    Hi everyone,

    I'm working on a school project, the theme is "music and politics" and I've chosen to work on classical music. This subject is extremely wide so i have to define what i want to work on more precisely.
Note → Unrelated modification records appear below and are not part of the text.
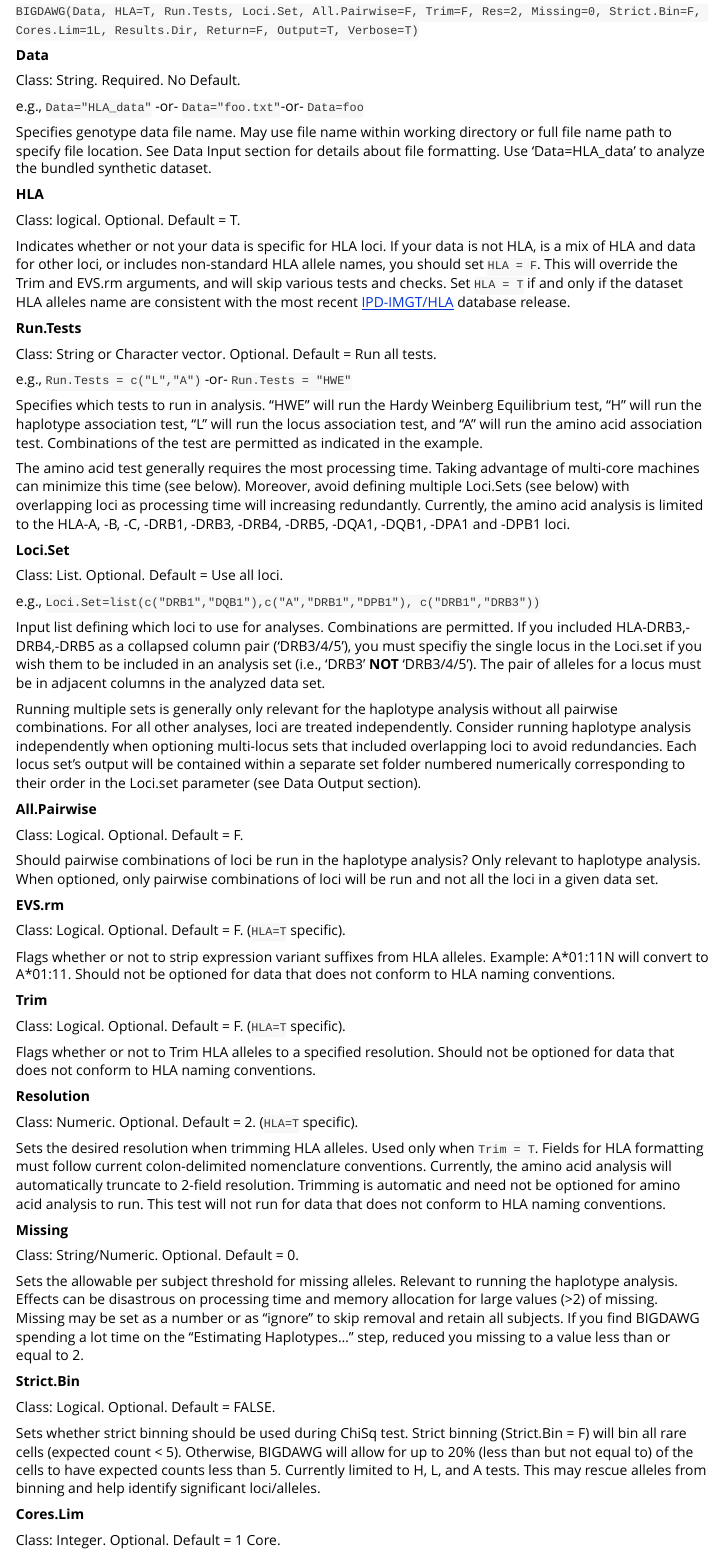
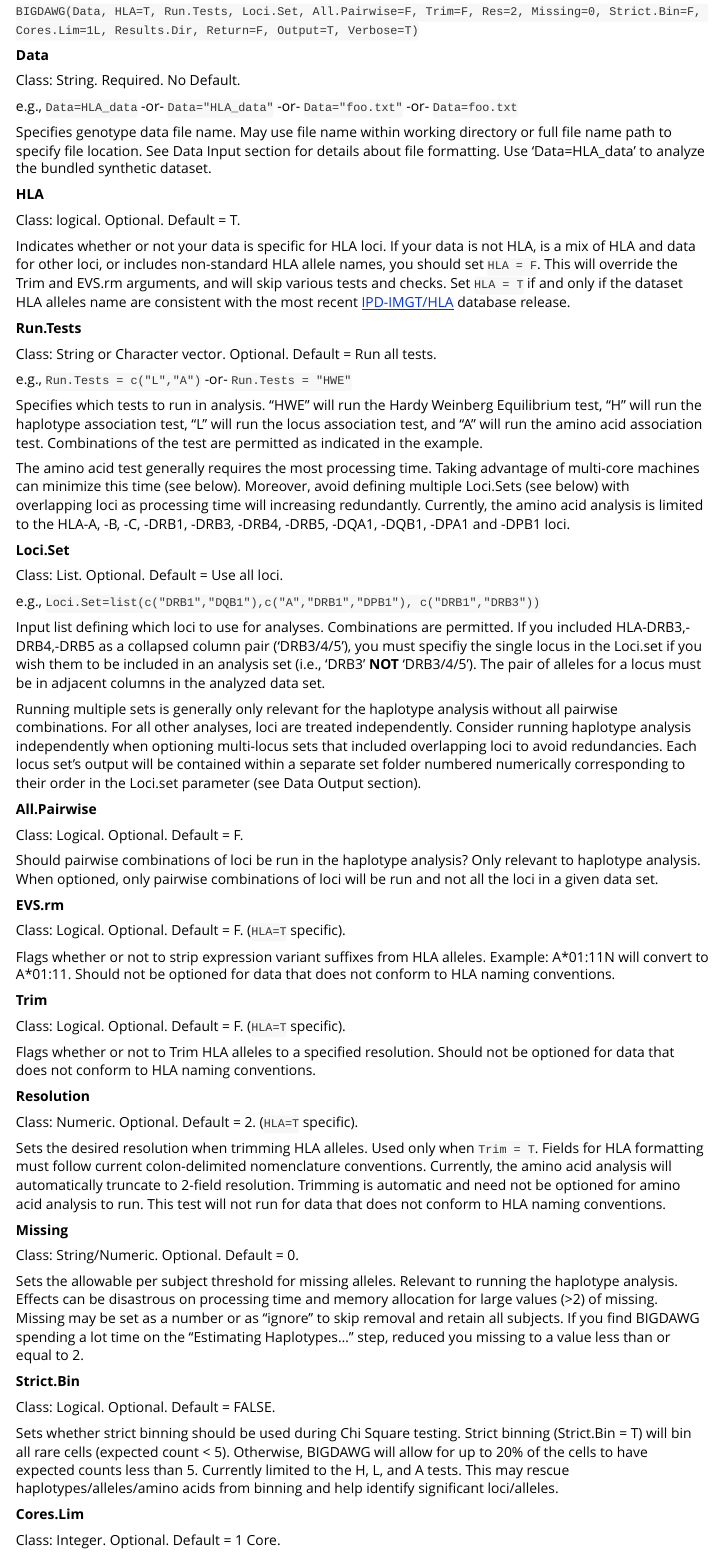
Before and after one commit to IgDAWG/BIGDAWG, an R Markdown document (vignettes/BIGDAWG.Rmd): the page in a window 1100 px wide, from 3030 px down. Rendered offline with R 4.5, knitr and Pandoc, with nearby package versions.

Commit message:
Vignette Adjustments

```diff
--- a/vignettes/BIGDAWG.Rmd
+++ b/vignettes/BIGDAWG.Rmd
@@ -101,7 +101,7 @@
 
 Class: String. Required. No Default.
 
-e.g., `Data="HLA_data"` -or- `Data="foo.txt" `-or- `Data=foo`
+e.g., `Data=HLA_data` -or- `Data="HLA_data"` -or- `Data="foo.txt"` -or- `Data=foo.txt`
 
 Specifies genotype data file name. May use file name within working directory or full file name path to specify file location. See Data Input section for details about file formatting. Use 'Data=HLA_data' to analyze the bundled synthetic dataset.
 
@@ -166,7 +166,7 @@
 
 Class: Logical. Optional. Default = FALSE.
 
-Sets whether strict binning should be used during ChiSq test. Strict binning (Strict.Bin = F) will bin all rare cells (expected count < 5). Otherwise, BIGDAWG will allow for up to 20% (less than but not equal to) of the cells to have expected counts less than 5. Currently limited to H, L, and A tests. This may rescue alleles from binning and help identify significant loci/alleles.
+Sets whether strict binning should be used during Chi Square testing. Strict binning (Strict.Bin = T) will bin all rare cells (expected count < 5). Otherwise, BIGDAWG will allow for up to 20% of the cells to have expected counts less than 5. Currently limited to the H, L, and A tests. This may rescue haplotypes/alleles/amino acids from binning and help identify significant loci/alleles.
 
 **Cores.Lim**
 
```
Therefore, I'd like to know what comes to your mind when both classical music and politics are mentioned ?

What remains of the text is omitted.